■ Work task:
Each line of the entries below that includes "next" belongs in your answer.

■ Exercise input:

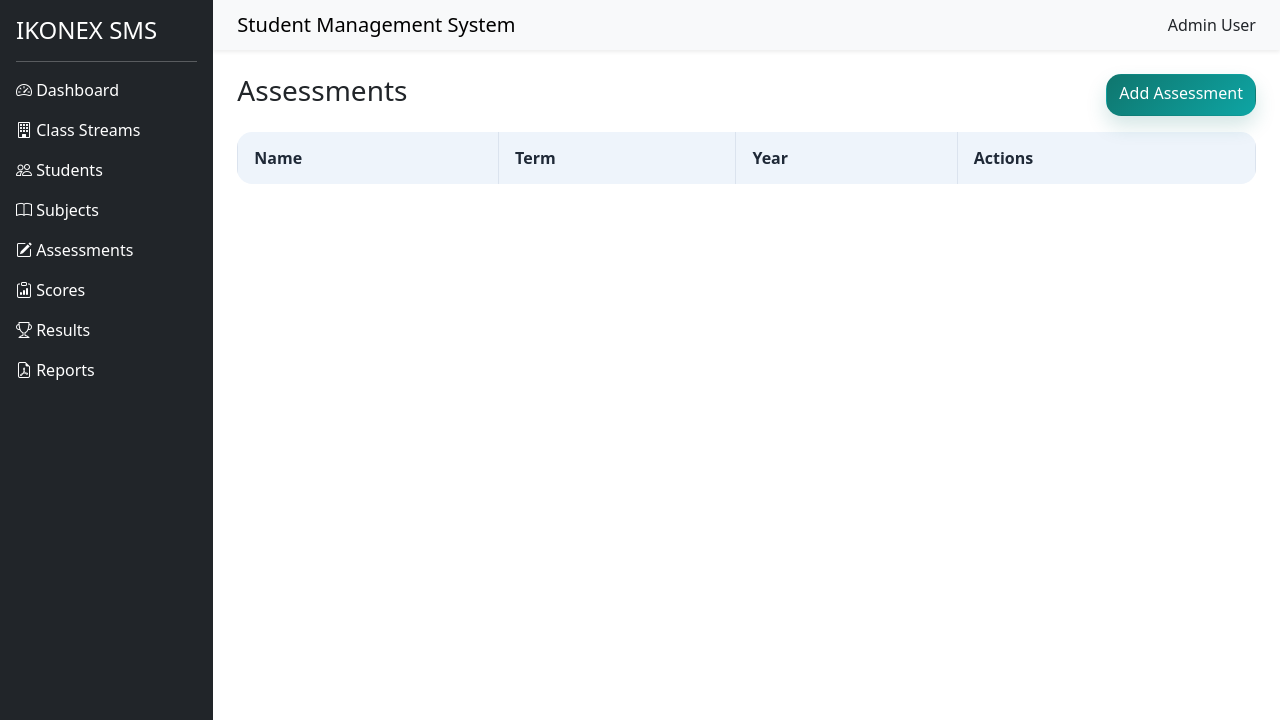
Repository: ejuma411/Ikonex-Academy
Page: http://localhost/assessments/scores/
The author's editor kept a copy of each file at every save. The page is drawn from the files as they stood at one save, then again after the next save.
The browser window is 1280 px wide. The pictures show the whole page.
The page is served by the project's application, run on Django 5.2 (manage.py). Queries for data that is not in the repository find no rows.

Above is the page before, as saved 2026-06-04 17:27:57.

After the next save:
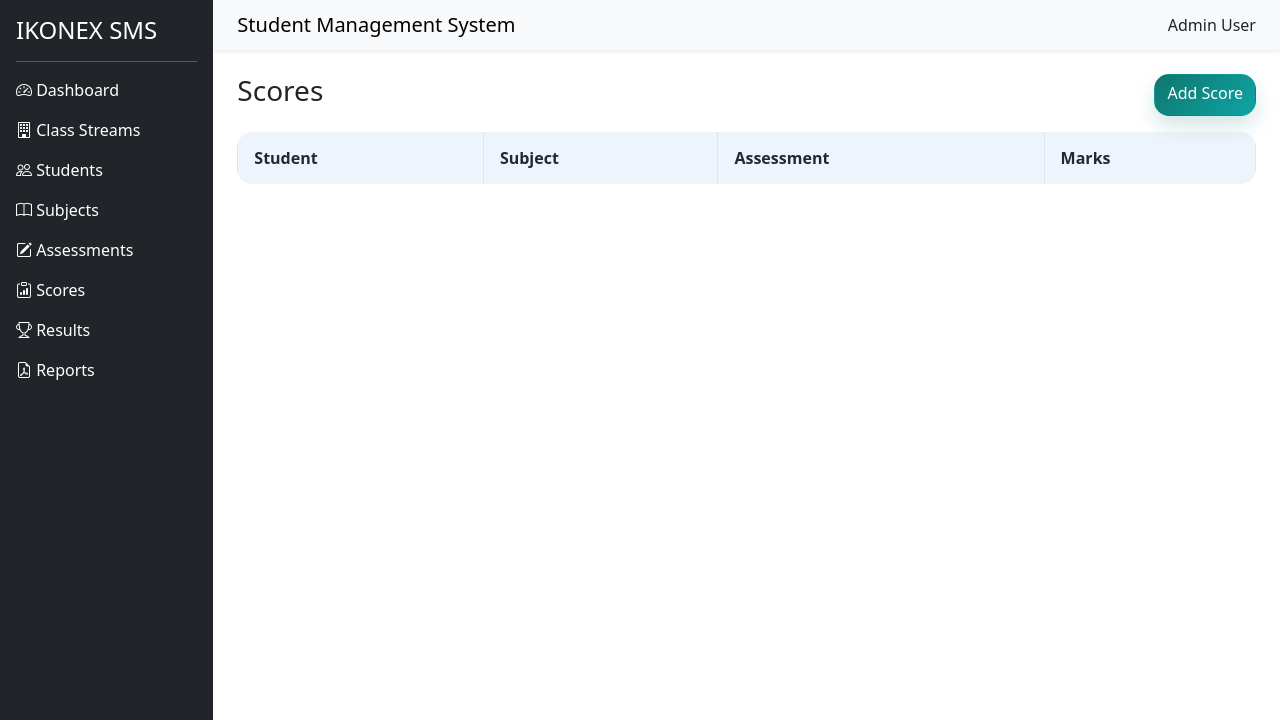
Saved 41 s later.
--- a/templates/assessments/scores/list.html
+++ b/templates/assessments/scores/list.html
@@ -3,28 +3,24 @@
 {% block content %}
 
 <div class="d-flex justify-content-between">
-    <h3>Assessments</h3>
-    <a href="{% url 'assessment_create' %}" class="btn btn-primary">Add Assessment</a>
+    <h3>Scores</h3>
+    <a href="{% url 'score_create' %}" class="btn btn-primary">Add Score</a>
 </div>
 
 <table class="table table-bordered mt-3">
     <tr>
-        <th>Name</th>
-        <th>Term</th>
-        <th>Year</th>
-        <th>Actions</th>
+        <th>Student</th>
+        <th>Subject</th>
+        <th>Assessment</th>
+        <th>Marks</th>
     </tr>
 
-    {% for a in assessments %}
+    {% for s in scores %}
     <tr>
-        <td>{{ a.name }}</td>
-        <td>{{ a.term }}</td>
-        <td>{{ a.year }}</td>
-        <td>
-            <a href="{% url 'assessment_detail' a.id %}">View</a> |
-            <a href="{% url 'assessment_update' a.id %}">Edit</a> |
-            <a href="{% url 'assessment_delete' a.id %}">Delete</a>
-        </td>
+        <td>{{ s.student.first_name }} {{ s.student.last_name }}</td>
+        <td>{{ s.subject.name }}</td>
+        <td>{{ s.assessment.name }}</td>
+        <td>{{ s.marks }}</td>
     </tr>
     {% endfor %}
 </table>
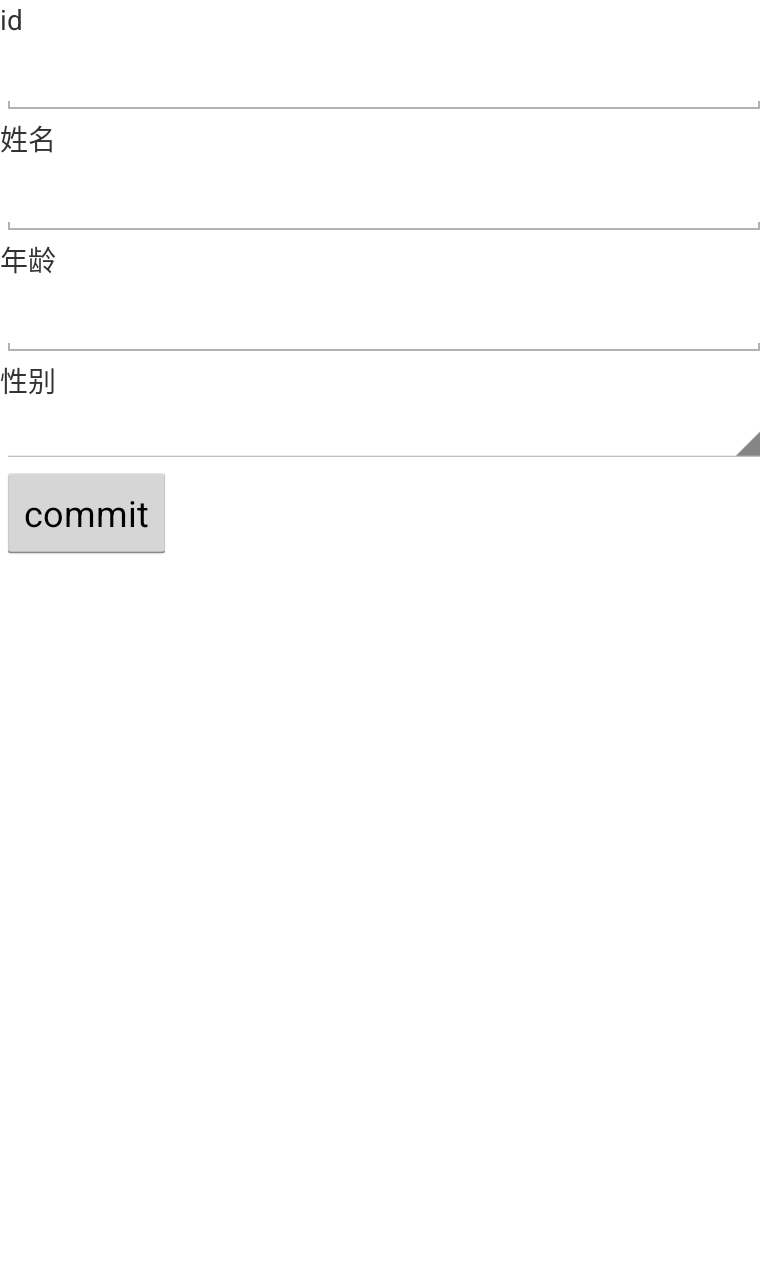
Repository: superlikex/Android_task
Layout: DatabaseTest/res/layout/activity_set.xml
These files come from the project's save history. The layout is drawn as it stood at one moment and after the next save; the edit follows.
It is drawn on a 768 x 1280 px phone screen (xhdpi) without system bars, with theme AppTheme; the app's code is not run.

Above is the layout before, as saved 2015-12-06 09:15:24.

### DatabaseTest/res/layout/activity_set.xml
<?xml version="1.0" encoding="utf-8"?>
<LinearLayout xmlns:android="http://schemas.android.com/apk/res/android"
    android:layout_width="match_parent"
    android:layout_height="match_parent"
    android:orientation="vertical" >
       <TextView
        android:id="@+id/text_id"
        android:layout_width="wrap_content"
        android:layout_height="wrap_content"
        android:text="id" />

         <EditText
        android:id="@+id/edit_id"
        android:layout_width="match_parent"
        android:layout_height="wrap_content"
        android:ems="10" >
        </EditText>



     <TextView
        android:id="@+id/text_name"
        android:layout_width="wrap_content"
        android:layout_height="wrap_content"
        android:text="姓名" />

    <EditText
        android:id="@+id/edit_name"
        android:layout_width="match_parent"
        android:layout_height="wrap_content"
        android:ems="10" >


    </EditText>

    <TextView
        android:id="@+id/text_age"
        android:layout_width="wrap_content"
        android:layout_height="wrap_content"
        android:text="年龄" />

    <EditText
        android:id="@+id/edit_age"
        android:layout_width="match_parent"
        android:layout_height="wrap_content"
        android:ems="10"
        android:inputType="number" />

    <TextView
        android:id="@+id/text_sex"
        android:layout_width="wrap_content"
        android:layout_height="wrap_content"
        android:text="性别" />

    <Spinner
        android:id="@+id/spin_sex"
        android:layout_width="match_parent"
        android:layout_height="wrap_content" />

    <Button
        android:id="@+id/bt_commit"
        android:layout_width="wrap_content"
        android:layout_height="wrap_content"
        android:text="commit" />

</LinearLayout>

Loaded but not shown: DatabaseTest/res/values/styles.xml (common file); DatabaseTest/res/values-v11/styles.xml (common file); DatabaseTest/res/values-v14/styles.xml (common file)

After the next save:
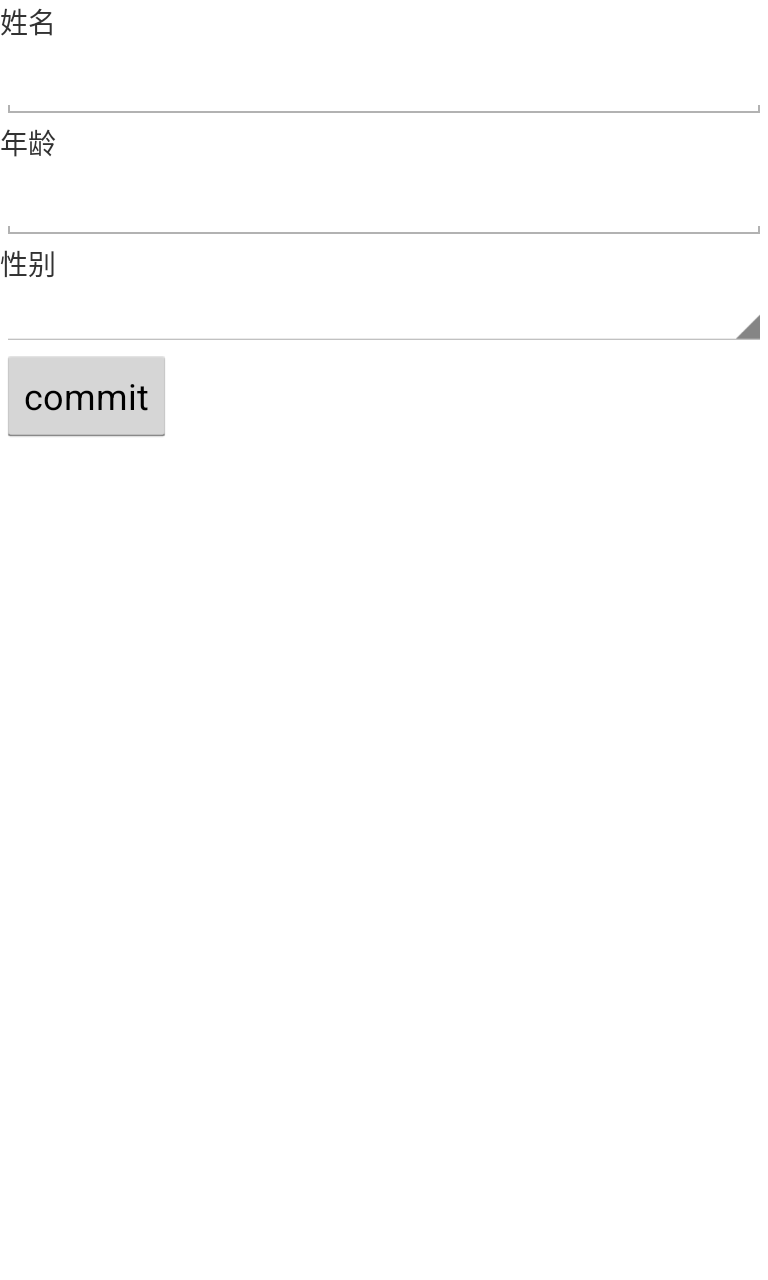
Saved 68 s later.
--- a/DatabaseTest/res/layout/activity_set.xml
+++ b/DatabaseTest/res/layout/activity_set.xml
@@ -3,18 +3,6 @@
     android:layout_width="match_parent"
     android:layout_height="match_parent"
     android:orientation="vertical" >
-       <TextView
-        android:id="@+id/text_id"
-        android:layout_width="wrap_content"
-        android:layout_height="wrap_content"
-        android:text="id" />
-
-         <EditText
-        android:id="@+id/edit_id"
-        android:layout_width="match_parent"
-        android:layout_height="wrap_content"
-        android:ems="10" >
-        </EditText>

■ Response to this task:
The author's editor kept a copy of each file at every save. The page is drawn from the files as they stood at one save, then again after the next save.
After the next save:
These files come from the project's save history. The layout is drawn as it stood at one moment and after the next save; the edit follows.
After the next save:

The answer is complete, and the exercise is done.